“As e-cigarettes are currently enjoying high intangible value partly due to a lack of marketing regulation, any future regulations may influence the competitive landscape and strategies of tobacco companies, potentially affecting the brand value of RRPs,” says Haigh. “The ability of companies to adapt their marketing approaches and navigate evolving regulatory environments will likely play a crucial role in determining the impact on brand value in the realm of RRPs.”

In the near term, Haigh expects the development of nicotine brands’ value to undergo several significant shifts as global cigarette sales volumes continue to decline. “With combustible cigarettes experiencing declining volumes, smoke-free products have been consistently ascending in rankings over the last three years,” says Haigh. “This ascent is driven by their increased market share and revenue generation, signaling a notable trend in consumer preferences toward reduced-risk alternatives.”

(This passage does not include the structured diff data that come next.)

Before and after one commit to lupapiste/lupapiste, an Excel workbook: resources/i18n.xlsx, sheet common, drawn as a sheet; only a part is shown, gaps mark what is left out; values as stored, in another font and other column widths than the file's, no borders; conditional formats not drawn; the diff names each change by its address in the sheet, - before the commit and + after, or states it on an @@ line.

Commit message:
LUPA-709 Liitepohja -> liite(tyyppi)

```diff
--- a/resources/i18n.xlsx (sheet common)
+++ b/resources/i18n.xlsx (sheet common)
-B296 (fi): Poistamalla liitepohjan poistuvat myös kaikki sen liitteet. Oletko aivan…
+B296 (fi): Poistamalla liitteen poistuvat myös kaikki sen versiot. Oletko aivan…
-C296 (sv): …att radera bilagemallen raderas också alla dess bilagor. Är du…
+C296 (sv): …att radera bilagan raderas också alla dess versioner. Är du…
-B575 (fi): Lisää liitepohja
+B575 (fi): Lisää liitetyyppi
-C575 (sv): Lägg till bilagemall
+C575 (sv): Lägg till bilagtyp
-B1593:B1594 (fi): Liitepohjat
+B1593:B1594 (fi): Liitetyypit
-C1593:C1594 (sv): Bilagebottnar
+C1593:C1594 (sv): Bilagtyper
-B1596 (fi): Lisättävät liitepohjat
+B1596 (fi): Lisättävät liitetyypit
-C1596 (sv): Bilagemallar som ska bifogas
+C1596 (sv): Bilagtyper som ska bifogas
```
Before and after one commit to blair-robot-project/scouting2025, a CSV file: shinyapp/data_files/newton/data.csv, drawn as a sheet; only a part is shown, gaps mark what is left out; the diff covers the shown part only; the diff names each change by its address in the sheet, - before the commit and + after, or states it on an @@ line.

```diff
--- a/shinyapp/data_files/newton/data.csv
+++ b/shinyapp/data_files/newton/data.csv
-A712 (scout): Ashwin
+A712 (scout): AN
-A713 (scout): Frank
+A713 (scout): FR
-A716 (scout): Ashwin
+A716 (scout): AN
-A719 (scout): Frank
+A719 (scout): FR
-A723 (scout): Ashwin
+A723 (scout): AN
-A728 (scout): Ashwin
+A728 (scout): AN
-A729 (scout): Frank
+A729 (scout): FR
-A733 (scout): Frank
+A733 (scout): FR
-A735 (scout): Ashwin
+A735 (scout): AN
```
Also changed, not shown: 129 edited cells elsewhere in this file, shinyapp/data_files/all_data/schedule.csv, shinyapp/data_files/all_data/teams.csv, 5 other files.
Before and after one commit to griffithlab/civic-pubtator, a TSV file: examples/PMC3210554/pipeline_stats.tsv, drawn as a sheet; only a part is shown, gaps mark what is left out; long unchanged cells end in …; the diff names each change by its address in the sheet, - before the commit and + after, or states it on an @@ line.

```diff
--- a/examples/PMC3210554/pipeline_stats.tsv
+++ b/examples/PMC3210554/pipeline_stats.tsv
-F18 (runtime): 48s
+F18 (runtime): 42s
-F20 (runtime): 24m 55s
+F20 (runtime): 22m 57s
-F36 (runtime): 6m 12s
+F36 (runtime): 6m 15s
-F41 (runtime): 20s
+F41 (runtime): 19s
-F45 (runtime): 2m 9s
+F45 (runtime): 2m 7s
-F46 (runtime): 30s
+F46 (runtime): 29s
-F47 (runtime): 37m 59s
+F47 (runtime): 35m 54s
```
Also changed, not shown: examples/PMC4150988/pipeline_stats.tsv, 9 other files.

Business model transformations will become another important factor. In response to the risk posed by declining shipments and revenue in the traditional cigarette market, companies are actively initiating transformations in their business models. “This involves a strategic shift toward becoming truly multi-category consumer products businesses,” says Haigh. “By diversifying their product portfolios to include smoke-free alternatives, companies aim to adapt to changing consumer demands and mitigate the impact of declining cigarette sales.”

Finally, tobacco companies will likely place greater emphasis on sustainability. “Consumers are prioritizing sustainable practices, and major tobacco companies are responding accordingly,” says Haigh. “Initiatives such as sustainable farming and waste reduction are being embraced, exemplified by [BAT’s] hiring of its first chief sustainable officer in late 2022. Similarly, Philip Morris International has introduced a bespoke sustainability index, demonstrating a commitment to measuring its ESG performance.”